Saturday September 15 2007
Shares in drugmaker Elan plummeted yesterday following fears that a patient taking the company's multiple sclerosis drug Tysabri had a virus called JC -- the precursor to the often fatal disease which caused the suspension of the drug's sales back in 2005.
The shares finished yesterday down 7.2pc at €13.13 having fallen over 9pc earlier, shadowing a drop in the US. The shares were at $18.86 in early US trade but had fallen to $18 earlier from a close of $19.48 on Thursday night.
Analysts said yesterday, there are growing concerns that the US Federal Drug Administration (FDA) has received an adverse event report from a doctor who had detected the JC virus which is a precursor to progressive multifocal leukoencephalopathy (PML).
Although 80pc of the population have antibodies to the virus, if a person has a weak immune system the JC virus can cross over the blood/brain barrier into the brain. The virus persists in the kidney.
Back in 2005, Elan shares plummeted by 70pc on the Dublin Stock Exchange after it and its partner Biogen said they were suspending sales of their much-heralded multiple sclerosis drug Tysabri.
The move followed the news that one patient died of PML, a rare and often fatal disease of the central nervous system known as an opportunistic infection, after being treated with Tysabri in combination with Biogen's MS drug Avonex.
This latest patient, however, has not been confirmed as having the PML virus. Elan said that it has no new confirmed cases of PML.
It added that it gave the FDA a full safety update at the end of July..
Analysts said yesterday that the share slump was probably a result of panic selling especially as no new cases of PML have been reported.
"Previous adverse reports when Tysabri was under a market suspension proved to be unfounded," said one analyst who did not wish to be named.
In 2005, the two companies said there was one fatal, confirmed case and one suspected case of PML.
The companies also suspended dosing in all clinical trials of the drug. The action was been taken in consultation with the US FDA at the time.
Earlier this week, Tysabri received backing from a Scottish health watchdog for its MS drug.
The Scottish Medicines Consortium (SMC) today advised the use of Elan's and partner Biogen's drug Tysabri in people with active relapsing remitting multiple sclerosis.

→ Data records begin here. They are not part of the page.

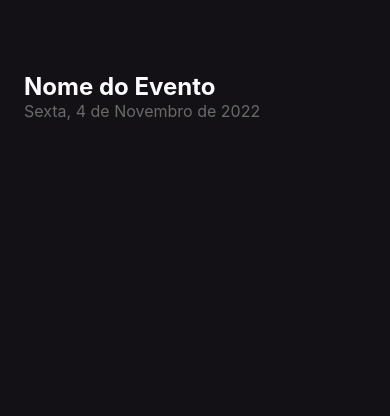
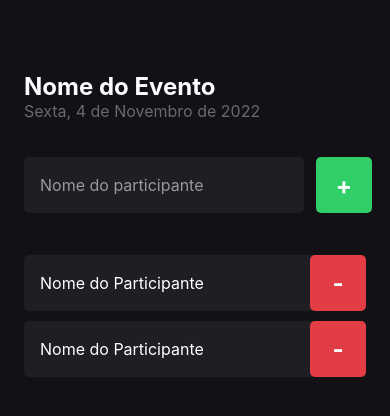
Before and after one commit to iannak/list-participant-react-native, a React Native app: screen / in a window 390 px wide. Shown: the top 416 px of the page. Built offline with nearby package versions, Linux system fonts and the light colour scheme.

Commit message:
createad componentizacao

```diff
--- a/App.tsx
+++ b/App.tsx
@@ -1,4 +1,4 @@
-import Home from './src/screens/Home';
+import { Home } from './src/screens/Home';
 
 export default function App() {
   return (
--- /dev/null
+++ b/src/components/Participant/index.tsx
@@ -0,0 +1,15 @@
+import { View, Text, TouchableOpacity } from 'react-native';
+
+import { styles } from './styles';
+
+export function Participant(){
+  return (
+    <View style={styles.container}>
+      <Text style={styles.name}>Nome do Participante</Text>
+
+      <TouchableOpacity style={styles.button}>
+          <Text style={styles.buttonText}>-</Text>
+        </TouchableOpacity>
+    </View>
+  );
+}
--- /dev/null
+++ b/src/components/Participant/styles.ts
@@ -0,0 +1,31 @@
+import { StyleSheet } from "react-native";
+
+export const styles = StyleSheet.create({
+  container: {
+    width: "100%",
+    backgroundColor: "#1F1E25",
+    borderRadius: 5,
+    flexDirection: "row",
+    alignItems: "center",
+    marginBottom: 10,
+  },
+  name: {
+    flex: 1,
+    fontSize: 16,
+    color: "#fff",
+    marginLeft: 16,
+  },
+  buttonText: {
+    color: "#FDFCFE",
+    fontSize: 24,
+    fontWeight: "bold",
+  },
+  button: {
+    width: 56,
+    height: 56,
+    borderRadius: 5,
+    backgroundColor: "#e23c44",
+    alignItems: "center",
+    justifyContent: "center",
+  },
+});
--- a/src/screens/Home/index.tsx
+++ b/src/screens/Home/index.tsx
@@ -1,17 +1,32 @@
-import { Text, View } from 'react-native';
+import { Text, View, TextInput, TouchableOpacity } from "react-native";
 
-import { styles } from './styles';
+import { styles } from "./styles";
+import { Participant } from "../../components/Participant";
 
-export default function Home(){
+export function Home() {
+  function handleParticipantAdd() {
+    console.log("handleParticipantAdd");
+  }
+
   return (
     <View style={styles.container}>
-      <Text style={styles.eventName}>
-      Nome do Evento
-      </Text>
+      <Text style={styles.eventName}>Nome do Evento</Text>
 
-      <Text style={styles.eventDate}>
-      Sexta, 4 de Novembro de 2022
-      </Text>
+      <Text style={styles.eventDate}>Sexta, 4 de Novembro de 2022</Text>
+
+      <View style={styles.form}>
+        <TextInput
+          style={styles.input}
+          placeholder="Nome do participante"
+          placeholderTextColor="#999"
+        />
+
+        <TouchableOpacity style={styles.button} onPress={handleParticipantAdd}>
+          <Text style={styles.buttonText}>+</Text>
+        </TouchableOpacity>
+      </View>
+      <Participant />
+      <Participant />
     </View>
-  )
+  );
 }
--- a/src/screens/Home/styles.ts
+++ b/src/screens/Home/styles.ts
@@ -1,19 +1,48 @@
-import { StyleSheet } from 'react-native'
+import { StyleSheet } from "react-native";
 
 export const styles = StyleSheet.create({
   container: {
     flex: 1,
-    backgroundColor: '#131016',
-    padding: 24
+    backgroundColor: "#131016",
+    padding: 24,
   },
   eventName: {
-    color: '#FDFCFE',
+    color: "#FDFCFE",
     fontSize: 24,
-    fontWeight: 'bold',
-    marginTop: 48
+    fontWeight: "bold",
+    marginTop: 48,
   },
   eventDate: {
-    color: '#686B68',
+    color: "#686B68",
     fontSize: 16,
-  }
-})
+  },
+  input: {
+    flex: 1,
+    backgroundColor: "#1F1E25",
+    height: 56,
+    borderRadius: 5,
+    padding: 16,
+    color: "#FDFCFE",
+    fontSize: 16,
+    marginRight: 12,
+  },
+  buttonText: {
+    color: "#FDFCFE",
+    fontSize: 24,
+    fontWeight: "bold",
+  },
+  button: {
+    width: 56,
+    height: 56,
+    borderRadius: 5,
+    backgroundColor: "#31cf67",
+    alignItems: "center",
+    justifyContent: "center",
+  },
+  form: {
+    width: "100%",
+    flexDirection: "row",
+    marginTop: 36,
+    marginBottom: 42,
+  },
+});
```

All NHS Health Boards in Scotland are now obliged to consider the SMC's advice and ensure that Tysabri is made available to meet patients' needs.